A classic example is the body shape of sharks and porpoises. Both have long streamlined bodies, dorsal fins and flippers because both must swim fast to catch underwater prey.
But sharks are fish and porpoises are mammals. They aren’t related.
The eastern meadowlark of North America (a member of the blackbird family Icterid) and the yellow-throated longclaw of Africa (a member of the wagtail/pipit family Motacillidae) live in similar habitats on separate continents. Though strikingly similar they are not related.
So what do you think? Is the neck-turning behavior of the Eurasian wryneck (Jynx torquilla) …
Why haven’t I seen an orchard oriole (Icterus spurius) in Pittsburgh since June? They probably left early on migration.

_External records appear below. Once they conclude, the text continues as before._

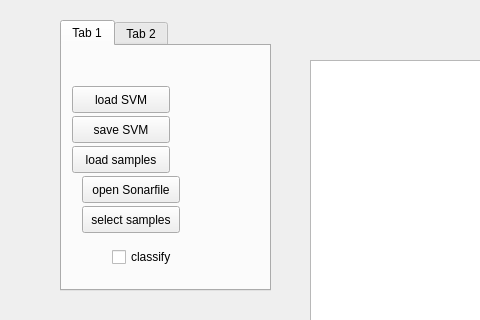
iti-luebeck/HANSE2011, file SLTraining/mainwindow.ui: the form before one commit; both pictures show x 0 to 480 and y 0 to 320 of the 1068 by 450 pixel window.
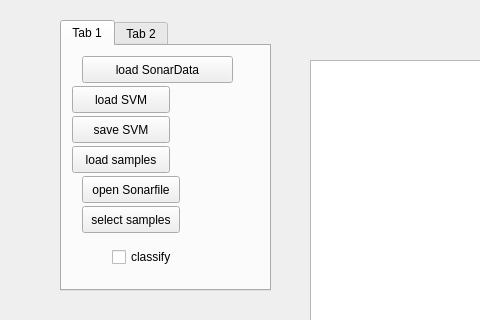
The form after the commit. Custom widgets are drawn as their Qt base class.

```diff
--- a/SLTraining/mainwindow.ui
+++ b/SLTraining/mainwindow.ui
@@ -108,6 +108,19 @@
        <string>classify</string>
       </property>
      </widget>
+     <widget class="QPushButton" name="loadSonarFile">
+      <property name="geometry">
+       <rect>
+        <x>20</x>
+        <y>10</y>
+        <width>151</width>
+        <height>27</height>
+       </rect>
+      </property>
+      <property name="text">
+       <string>load SonarData</string>
+      </property>
+     </widget>
     </widget>
     <widget class="QWidget" name="tab_2">
      <attribute name="title">
```
Left out of the diff: 2 changed lines with no effect on the pictures.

Some have a reason to hurry — they raise a second family in Mexico.
A 2009 study by Rohwer and Hobson found that some yellow-billed cuckoos, orchard orioles, hooded orioles, yellow-breasted chats and Cassin’s vireos breed in North America, then on their migration south they stop off at the thorn forests of western Mexico and raise a second family.
This “migratory double breeding” discovery was stunning. Scientists knew of just two Old World species who did this on their journey north, but until this study no birds were known to do it in the western hemisphere and none anywhere were known to double-breed on the southbound trip.
Gathering the evidence was daunting. July and August are monsoon season in western Mexico with temperatures at 100+ degrees, humidity at 100% and lots of biting insects. Rohwer’s team was there to study the molt cycles of migratory songbirds. Instead they found five species breeding! In addition to orchard orioles they found …
… the tellow billed cuckoo (Coccyzus americanus) that breeds in eastern North America and western Mexico:
Hooded oriole (Icterus cucullatus): breeds in southeastern Texas, the Southwest, parts of California and western Mexico.
Yellow-breasted chat (Icteria virens): breeds across the U.S. and into southern Canada and Mexico.
and Cassin’s vireo (Vireo cassinii): breeds in the Pacific Northwest, southwestern Canada and surprisingly in western Mexico.
Who would have guessed they’re in such a hurry to raise another family half a continent away.
(photos by Chuck Tague, Anthony Bruno and from Wikimedia Commons)